Your electric meter is a precise device that records the units of electricity (kilowatt-hours) used in your home.

## Analog electric meters

Correctly reading your analog electric meter can be confusing for a variety of reasons.

First, many residential electric meters have analog meters with five dials, but some may have only four. Then, the dial hands don’t all turn in the same direction – some rotate clockwise while others rotate counterclockwise because of internal gearing (see illustration below). (Good news if you have a digital meter because they are easy to read, see below!) When recording a reading for an electric meter, start with the dial farthest to the right. If the dial hand (pointer) is between two numbers on the dial, record the smaller number. Then, record the dial to the left of it. Continue recording the numbers of the dials from right to left. Although some meters only have four dials, the concept is the same.

When a dial pointer makes a complete revolution, it moves from zero through nine and back to zero. Once it returns to zero, it has made one complete revolution. This causes the pointer on the dial to the left to move to the next higher number. Each dial affects the dial to the left of it. For this reason, the numbers are recorded from the right dial to the left dial, beginning with the dial on the farthest right.

Some customers who use large amounts of energy have meters that require the reading to be multiplied by a specific number to figure the actual kilowatt-hours. To find out if you have a multiplier greater than one, check the space on your bill that is labeled meter multiplier.

If you are taking daily readings, try to take them at the same time each day. In that way, each reading will indicate a full day’s usage.

### Basic rules to analog meter reading

The basic rules of reading a meter are:

1. Always record the dial numbers of a meter beginning with the far right dial, moving next to the dial on the left.
2. If a dial’s pointer is between two numbers, record the smaller number.
3. Always record one less than the pointer indicates if the pointer on the dial to the right is not past the zero.

The third rule is the most difficult. It applies to whenever a dial’s pointer appears to pointing directly to a number on the dial. Whenever this situation occurs, you must check the dial to the right. If that dial’s reading was an 8 or 9, that means the pointer hasn’t made a complete revolution.

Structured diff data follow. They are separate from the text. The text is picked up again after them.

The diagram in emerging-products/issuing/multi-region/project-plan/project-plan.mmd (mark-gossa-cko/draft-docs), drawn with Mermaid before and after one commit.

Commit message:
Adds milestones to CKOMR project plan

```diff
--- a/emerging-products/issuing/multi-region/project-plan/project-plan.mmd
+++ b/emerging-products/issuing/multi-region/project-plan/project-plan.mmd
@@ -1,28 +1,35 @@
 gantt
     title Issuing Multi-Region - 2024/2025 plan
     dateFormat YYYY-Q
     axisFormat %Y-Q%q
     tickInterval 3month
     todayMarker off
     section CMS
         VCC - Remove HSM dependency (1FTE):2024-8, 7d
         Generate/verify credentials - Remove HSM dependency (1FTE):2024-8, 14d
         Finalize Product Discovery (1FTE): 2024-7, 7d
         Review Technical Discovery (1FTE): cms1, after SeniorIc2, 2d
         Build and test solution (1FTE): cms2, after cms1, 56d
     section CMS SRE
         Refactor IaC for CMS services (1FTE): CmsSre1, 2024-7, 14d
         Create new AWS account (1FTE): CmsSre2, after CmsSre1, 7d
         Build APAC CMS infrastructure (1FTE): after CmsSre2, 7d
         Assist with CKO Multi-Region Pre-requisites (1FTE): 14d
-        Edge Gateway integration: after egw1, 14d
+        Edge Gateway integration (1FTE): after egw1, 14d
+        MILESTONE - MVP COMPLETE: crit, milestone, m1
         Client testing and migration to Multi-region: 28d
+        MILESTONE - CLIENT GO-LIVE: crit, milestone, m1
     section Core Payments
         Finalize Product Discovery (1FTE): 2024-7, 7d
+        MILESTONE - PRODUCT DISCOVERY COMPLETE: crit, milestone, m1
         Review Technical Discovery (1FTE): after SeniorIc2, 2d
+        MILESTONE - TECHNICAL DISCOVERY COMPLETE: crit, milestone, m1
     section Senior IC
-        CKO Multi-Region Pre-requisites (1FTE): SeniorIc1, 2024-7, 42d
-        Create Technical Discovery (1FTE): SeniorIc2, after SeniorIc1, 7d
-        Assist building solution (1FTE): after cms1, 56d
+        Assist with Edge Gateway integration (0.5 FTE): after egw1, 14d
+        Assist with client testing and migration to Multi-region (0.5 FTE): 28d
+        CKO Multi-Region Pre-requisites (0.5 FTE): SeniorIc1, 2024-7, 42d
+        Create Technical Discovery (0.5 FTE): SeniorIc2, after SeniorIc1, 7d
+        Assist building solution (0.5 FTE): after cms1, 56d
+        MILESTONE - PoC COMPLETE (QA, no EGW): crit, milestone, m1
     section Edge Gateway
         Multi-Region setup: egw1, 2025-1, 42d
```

Therefore, on the dial you are recording, the pointer hasn’t quite moved to the number at which it appears to be pointing. If this is the case, then always record one number less than the pointer indicates. Look at the two dials above. It looks like the dial on the left could be read as a “5,” but the pointer on the dial to the right has not made a complete revolution. The pointer on the dial to the right has passed “9” but it hasn’t yet passed “0.” The dial to the right is read as a “9,” so the left dial reading must be read as the lower number – in this case, a “4.”

### Here is a sample reading The reading above is 66,498 kilowatt-hours. The new reading above is 66,649. The difference (151 kilowatt-hours) is the amount of electricity used between meter readings.